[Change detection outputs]

=== Begin Enclosure ===

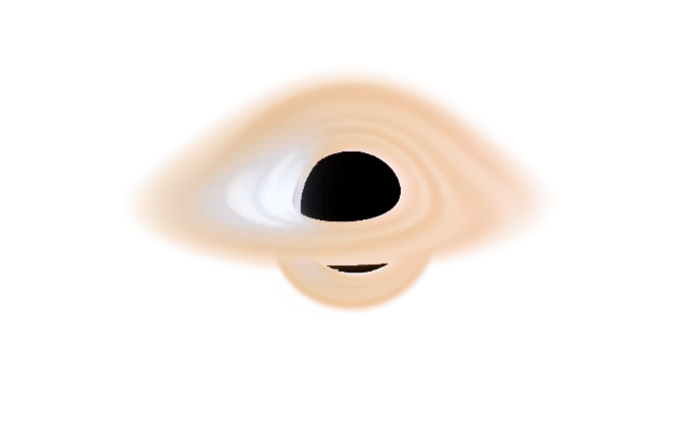
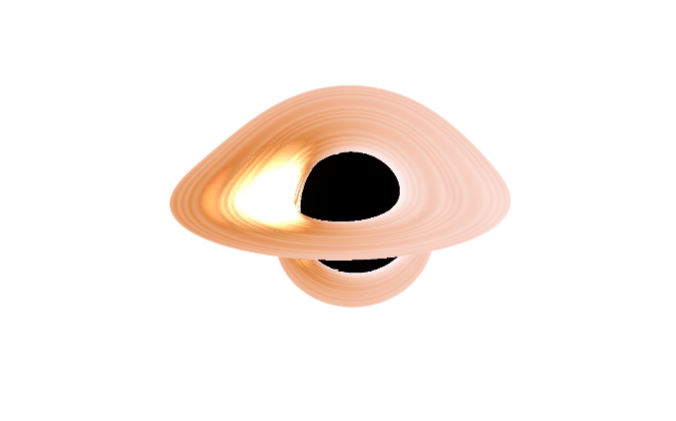
Sharpen the black hole disc

diff --git a/src/assets/js/sky.js b/src/assets/js/sky.js
@@ -161,7 +161,7 @@ float F(float r){return pow(r,-3.)*max(1.-sqrt(uRin/r),0.);}
 // Gas texture: a few broad spiral waves cos(m phi + k ln r), carried round at the Kerr rate and
 // wound up by the differential rotation; each generation lives P M of time and cross-fades into
 // the next, so the pattern never winds into hairlines. It only modulates the brightness by
-// about +-30 per cent: the light itself is the thin-disc flux.
+// about +-10 per cent, with fine orbital streaks as in Isaac: the light itself is the thin-disc flux.
 float tx(float r,float lr,float phi,float dl){
  float Om=1./(pow(r,1.5)+uA),sh=1.5*pow(r,1.5)*Om*Om,acc=0.;
  for(int L=0;L<2;L++){float age=uAge[L],ph=phi-Om*age,n=0.;
@@ -169,7 +169,7 @@ float tx(float r,float lr,float phi,float dl){
    n+=T.z*clamp(1.2-k*dl*2.,0.,1.)*cos(T.x*ph+T.y*lr+T.w+uRp[L*NT+j]);}
   acc+=uW[L]*n;}
  float n=acc/sqrt(max(dot(uW,uW),1e-3))/3.;
- return 1.+.3*tanh(n);}
+ return (1.+.1*tanh(n))*(.9+.1*sin(r*7.+3.*sin(r*1.7)));}
 void main(){ivec2 q=ivec2(gl_FragCoord.xy);
  vec3 a0=floor(texelFetch(uMap,q,0).rgb*255.+.5),p0=floor(texelFetch(uMap,q+ivec2(0,uH),0).rgb*255.+.5);
  vec3 a1=floor(texelFetch(uMap,q+ivec2(0,2*uH),0).rgb*255.+.5),p1=floor(texelFetch(uMap,q+ivec2(0,3*uH),0).rgb*255.+.5);
@@ -182,8 +182,8 @@ void main(){ivec2 q=ivec2(gl_FragCoord.xy);
   float phi=(pp.r*256.+pp.g)/65536.*6.2831853+uPhc,g=.2+aa.b/255.*1.6;
   // Optically thick thin disc (Novikov-Thorne flux F, zero at the ISCO). Observed bolometric
   // intensity g^4 F; colour from a black body at T proportional to F^(1/4), shifted by g.
-  float fl=F(r)/uFmax,T=clamp(g*7600.*pow(fl,.25),1500.,12000.);
-  float edge=smoothstep(uRin,uRin+.35,r)*smoothstep(16.,10.5,r);   // disc gas ends near 16 M
+  float fl=F(r)/uFmax,T=clamp(g*5200.*pow(fl,.25),1500.,12000.);
+  float w=clamp(fwidth(r),.02,.6),edge=smoothstep(uRin,uRin+.2,r)*smoothstep(12.+w,12.-w,r);   // the disc ends sharply at 12 M
   // Exposure: a camera's log-like response, so the cool outer disc stays visible next to the
   // hot inner edge (a display choice; the ratios between points are kept in order).
   float I=pow(g*g*g*g*fl,.55)*tx(r,lr,phi,dl)*2.,al=edge;
@@ -202,8 +202,8 @@ void main(){vec2 uv=gl_FragCoord.xy/uSz;vec3 s=vec3(0);float w=0.;
     const FINAL = `#version 300 es
 precision highp float;uniform sampler2D uS,uB1,uB2;uniform vec2 uSz;out vec4 o;
 void main(){vec2 uv=gl_FragCoord.xy/uSz;uv.y=1.-uv.y;vec4 s=texture(uS,uv);
- vec3 img=(s.rgb*s.rgb*4.+(.28*texture(uB1,uv).rgb+.16*texture(uB2,uv).rgb)*4.)*.8;
- img=pow(1.-exp(-1.5*img),vec3(1./1.1));
+ vec3 img=(s.rgb*s.rgb*4.+(.06*texture(uB1,uv).rgb+.03*texture(uB2,uv).rgb)*4.)*.9;
+ img=min(img,vec3(1.));
  img*=smoothstep(0.,.03,uv.x)*smoothstep(1.,.97,uv.x)*smoothstep(0.,.05,uv.y)*smoothstep(1.,.95,uv.y);
  o=vec4(img,clamp(max(s.a,max(img.r,max(img.g,img.b))*1.15),0.,1.));}`;
 

diff --git a/README.md b/README.md
@@ -34,9 +34,9 @@ factor of a circular prograde emitter. `tools/kerr_part.py` is the same tracer f
 so that four processes can share the image. `tools/pack_bh.py` packs the geometry into `bh-map.png`.
 In the browser, `assets/js/sky.js` shades the disc from those maps every frame on the GPU: an
 optically thick thin disc with the Novikov–Thorne flux, observed bolometric intensity g⁴F,
-blackbody colours shifted by g, a slowly evolving spiral texture carried round at the Kerr rate
-Ω = 1 / (r^1.5 + a), and a camera-like exposure curve and bloom. The gas is drawn out to about
-16 M.
+blackbody colours shifted by g, fine orbital streaks and a faint spiral texture carried round at
+the Kerr rate Ω = 1 / (r^1.5 + a), a camera-like exposure curve and a light bloom. The disc has a
+sharp outer edge at 12 M.
 
 The planets and the belt orbit in the equatorial plane, the plane of the disc, so frame dragging
 does not precess their orbital planes. Disc, planets and belt share one clock (40 M of time per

=== End Enclosure ===

* _What you have to do_: Please show, exactly as written, every line above that contains the word "thin".

* _Worked solution_:
-// about +-30 per cent: the light itself is the thin-disc flux.
+// about +-10 per cent, with fine orbital streaks as in Isaac: the light itself is the thin-disc flux.
   // Optically thick thin disc (Novikov-Thorne flux F, zero at the ISCO). Observed bolometric
 optically thick thin disc with the Novikov–Thorne flux, observed bolometric intensity g⁴F,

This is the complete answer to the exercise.